• Modification records:
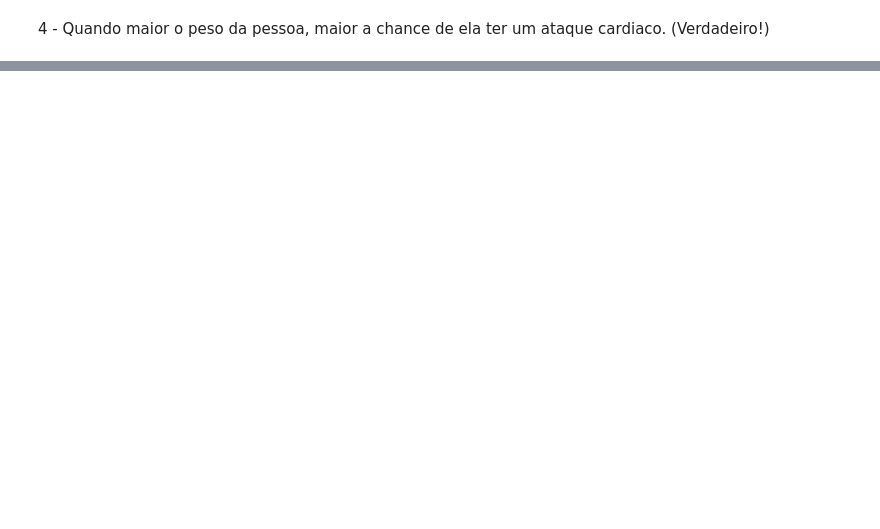
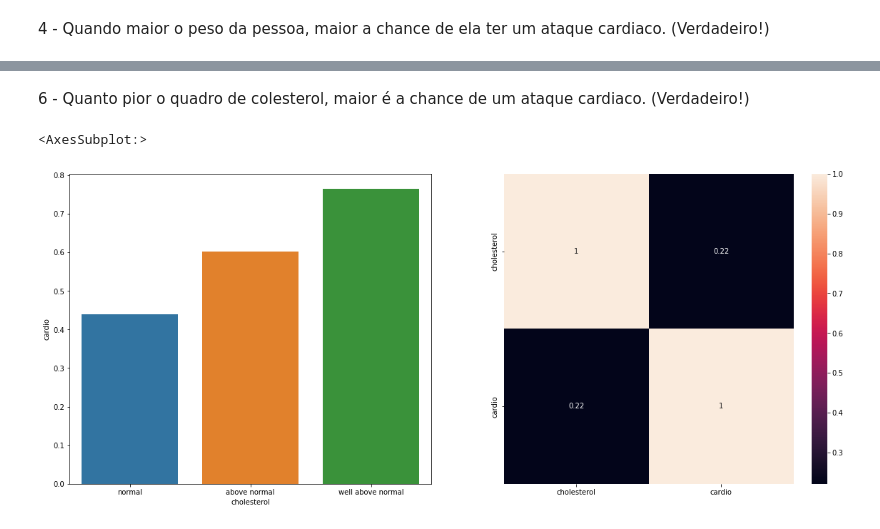
Before and after one commit to RoneyDev7/Cardio_Catch_Disease, a Jupyter notebook: 01-frn_cardio_catch_dieses.ipynb, the cells around one changed output, grey strips where cells are left out. Cells and saved outputs as stored; diff of their text form; code cells hidden in the pictures; blank space fills up the shorter version.

```diff
--- a/01-frn_cardio_catch_dieses.ipynb
+++ b/01-frn_cardio_catch_dieses.ipynb
@@ -278,0 +273,15 @@ sns.boxplot(x='blood_pressure', y='cardio', data=aux)
+# %% [markdown]
+6 - Quanto pior o quadro de colesterol, maior é a chance de um ataque cardiaco. (Verdadeiro!)
+# %%
+aux = df4[['cholesterol', 'cardio']].groupby('cholesterol').mean().reset_index()
+
+plt.figure(figsize=(20,8))
+
+plt.subplot(1,2,1)
+sns.barplot(x='cholesterol', y='cardio', data=aux).set_xticklabels(['normal', 'above normal', 'well above normal'])
+
+plt.subplot(1,2,2)
+sns.heatmap(df4[['cholesterol', 'cardio']].corr(method='pearson'), annot=True)
+# %% [output]
+<AxesSubplot:>
+[figure, added]
```
Also changed, not shown: parts of 23 cells of this notebook.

• WHAT TO WORK ON: Filter the entries above down to the lines that contain "notebook".

• EXERCISE RESULT:
Before and after one commit to RoneyDev7/Cardio_Catch_Disease, a Jupyter notebook: 01-frn_cardio_catch_dieses.ipynb, the cells around one changed output, grey strips where cells are left out. Cells and saved outputs as stored; diff of their text form; code cells hidden in the pictures; blank space fills up the shorter version.
Also changed, not shown: parts of 23 cells of this notebook.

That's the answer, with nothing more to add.